Revision tracking records:
-----

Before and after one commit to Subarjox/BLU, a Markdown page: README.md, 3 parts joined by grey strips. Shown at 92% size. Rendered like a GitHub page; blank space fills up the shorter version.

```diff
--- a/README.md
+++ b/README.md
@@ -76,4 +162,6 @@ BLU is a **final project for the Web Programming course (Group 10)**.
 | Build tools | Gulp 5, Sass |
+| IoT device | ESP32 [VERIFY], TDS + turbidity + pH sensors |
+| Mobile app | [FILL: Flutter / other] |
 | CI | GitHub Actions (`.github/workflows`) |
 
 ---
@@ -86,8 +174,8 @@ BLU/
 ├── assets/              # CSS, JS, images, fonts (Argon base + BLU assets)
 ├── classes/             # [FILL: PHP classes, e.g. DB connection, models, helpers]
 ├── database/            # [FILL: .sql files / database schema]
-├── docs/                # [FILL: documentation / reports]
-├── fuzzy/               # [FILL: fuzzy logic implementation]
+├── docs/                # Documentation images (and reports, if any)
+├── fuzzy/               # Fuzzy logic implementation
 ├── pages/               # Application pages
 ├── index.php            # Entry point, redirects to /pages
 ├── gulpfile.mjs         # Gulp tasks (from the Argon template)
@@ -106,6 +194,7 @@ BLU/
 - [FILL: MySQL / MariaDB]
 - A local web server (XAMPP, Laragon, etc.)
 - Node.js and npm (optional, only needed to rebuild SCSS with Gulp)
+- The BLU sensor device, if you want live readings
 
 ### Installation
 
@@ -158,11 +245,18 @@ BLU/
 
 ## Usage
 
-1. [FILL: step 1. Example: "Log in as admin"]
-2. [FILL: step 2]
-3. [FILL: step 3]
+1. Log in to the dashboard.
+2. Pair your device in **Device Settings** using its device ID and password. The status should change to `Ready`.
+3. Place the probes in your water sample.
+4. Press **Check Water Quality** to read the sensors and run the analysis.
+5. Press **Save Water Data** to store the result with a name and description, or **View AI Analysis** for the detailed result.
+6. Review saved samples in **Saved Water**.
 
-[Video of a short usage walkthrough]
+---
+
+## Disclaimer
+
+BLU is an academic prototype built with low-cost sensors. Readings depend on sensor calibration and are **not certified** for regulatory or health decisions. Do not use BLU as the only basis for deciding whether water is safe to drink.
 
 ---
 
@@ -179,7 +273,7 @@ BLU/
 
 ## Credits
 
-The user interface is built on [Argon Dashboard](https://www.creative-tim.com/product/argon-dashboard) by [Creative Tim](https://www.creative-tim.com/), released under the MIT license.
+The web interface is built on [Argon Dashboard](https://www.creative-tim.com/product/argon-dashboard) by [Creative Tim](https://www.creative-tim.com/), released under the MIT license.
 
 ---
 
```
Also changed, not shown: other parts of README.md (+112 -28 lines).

-----

- [EXERCISE BRIEF]: The records above are to be duplicated in full and exactly.

- [SOLUTION TO THIS PROBLEM]:
Before and after one commit to Subarjox/BLU, a Markdown page: README.md, 3 parts joined by grey strips. Shown at 92% size. Rendered like a GitHub page; blank space fills up the shorter version.

```diff
--- a/README.md
+++ b/README.md
@@ -76,4 +162,6 @@ BLU is a **final project for the Web Programming course (Group 10)**.
 | Build tools | Gulp 5, Sass |
+| IoT device | ESP32 [VERIFY], TDS + turbidity + pH sensors |
+| Mobile app | [FILL: Flutter / other] |
 | CI | GitHub Actions (`.github/workflows`) |
 
 ---
@@ -86,8 +174,8 @@ BLU/
 ├── assets/              # CSS, JS, images, fonts (Argon base + BLU assets)
 ├── classes/             # [FILL: PHP classes, e.g. DB connection, models, helpers]
 ├── database/            # [FILL: .sql files / database schema]
-├── docs/                # [FILL: documentation / reports]
-├── fuzzy/               # [FILL: fuzzy logic implementation]
+├── docs/                # Documentation images (and reports, if any)
+├── fuzzy/               # Fuzzy logic implementation
 ├── pages/               # Application pages
 ├── index.php            # Entry point, redirects to /pages
 ├── gulpfile.mjs         # Gulp tasks (from the Argon template)
@@ -106,6 +194,7 @@ BLU/
 - [FILL: MySQL / MariaDB]
 - A local web server (XAMPP, Laragon, etc.)
 - Node.js and npm (optional, only needed to rebuild SCSS with Gulp)
+- The BLU sensor device, if you want live readings
 
 ### Installation
 
@@ -158,11 +245,18 @@ BLU/
 
 ## Usage
 
-1. [FILL: step 1. Example: "Log in as admin"]
-2. [FILL: step 2]
-3. [FILL: step 3]
+1. Log in to the dashboard.
+2. Pair your device in **Device Settings** using its device ID and password. The status should change to `Ready`.
+3. Place the probes in your water sample.
+4. Press **Check Water Quality** to read the sensors and run the analysis.
+5. Press **Save Water Data** to store the result with a name and description, or **View AI Analysis** for the detailed result.
+6. Review saved samples in **Saved Water**.
 
-[Video of a short usage walkthrough]
+---
+
+## Disclaimer
+
+BLU is an academic prototype built with low-cost sensors. Readings depend on sensor calibration and are **not certified** for regulatory or health decisions. Do not use BLU as the only basis for deciding whether water is safe to drink.
 
 ---
 
@@ -179,7 +273,7 @@ BLU/
 
 ## Credits
 
-The user interface is built on [Argon Dashboard](https://www.creative-tim.com/product/argon-dashboard) by [Creative Tim](https://www.creative-tim.com/), released under the MIT license.
+The web interface is built on [Argon Dashboard](https://www.creative-tim.com/product/argon-dashboard) by [Creative Tim](https://www.creative-tim.com/), released under the MIT license.
 
 ---
 
```
Also changed, not shown: other parts of README.md (+112 -28 lines).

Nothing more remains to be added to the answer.